5. Suicide rates are burgeoning. This is an indicator that can be ignored to the grief of any society. Almost daily news broadcasts and newspapers speak of another young businessman hanging himself over taxes and debts, another elderly pensioner shooting himself in the head to avoid all-consuming immiseration courtesy of the Troika Eisnsatzgruppe, and another couple of "jumpers" either jumping or being saved at the last moment. This deluge of self killing has triggered feelings of desperation and revenge against those who are perceived as the engineers of the present collapse, i.e. the political class and its cronies.

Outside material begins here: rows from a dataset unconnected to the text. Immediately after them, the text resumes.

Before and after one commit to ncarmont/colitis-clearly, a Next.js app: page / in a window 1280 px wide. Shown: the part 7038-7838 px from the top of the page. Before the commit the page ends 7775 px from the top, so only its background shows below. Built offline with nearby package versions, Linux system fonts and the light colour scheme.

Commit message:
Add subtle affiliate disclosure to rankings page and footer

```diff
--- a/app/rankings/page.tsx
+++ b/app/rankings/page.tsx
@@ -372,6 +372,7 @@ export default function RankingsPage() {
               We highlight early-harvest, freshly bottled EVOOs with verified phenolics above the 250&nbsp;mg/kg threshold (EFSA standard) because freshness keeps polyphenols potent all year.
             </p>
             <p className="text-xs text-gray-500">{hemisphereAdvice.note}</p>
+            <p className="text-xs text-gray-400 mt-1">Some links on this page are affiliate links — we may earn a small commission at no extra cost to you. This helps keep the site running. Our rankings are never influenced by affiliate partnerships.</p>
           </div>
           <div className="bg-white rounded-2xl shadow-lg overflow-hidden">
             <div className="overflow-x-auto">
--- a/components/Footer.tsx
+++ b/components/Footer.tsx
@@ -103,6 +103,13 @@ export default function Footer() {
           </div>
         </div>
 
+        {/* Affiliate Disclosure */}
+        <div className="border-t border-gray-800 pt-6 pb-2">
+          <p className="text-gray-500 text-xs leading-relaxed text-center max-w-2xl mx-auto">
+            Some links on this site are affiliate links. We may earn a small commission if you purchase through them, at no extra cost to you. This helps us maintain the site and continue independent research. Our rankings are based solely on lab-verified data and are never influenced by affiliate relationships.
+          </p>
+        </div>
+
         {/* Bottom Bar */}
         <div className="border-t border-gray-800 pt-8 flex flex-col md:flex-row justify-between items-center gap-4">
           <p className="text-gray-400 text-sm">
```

6. Athens has been burned several times since the near insurrection of December 2009, when a conservative government stood by idle and allowed roving bands of arsonists, looters, and street thugs to literally possess the downtown section. The possibility of an even worse outburst is increasing by the day -- but this time around there may be counteraction from extreme rightist bands whose members do not hesitate to crack skulls or cause even worse.
Greece is thus amassing fast all the characteristics that would be normally thought as underpinning a "failed state" -- economic collapse, social unrest, institutional breakdown, government impasse, political incapacitation, and no option of discovering a deus ex machina to assume control. And with the lenders not expected to abandon their ruinous, genocidal attack against the country, the chances of a peaceful solution of the crisis are steadily growing distant.
The future historian of the collapse of the European experiment will no doubt pore over Greece in an effort to establish the firm timeline of the "end game." By then, of course, it will too late for the Greeks, now increasingly looking destined to live through yet another national catastrophe that could cause irreparable damage to this outpost of Europe.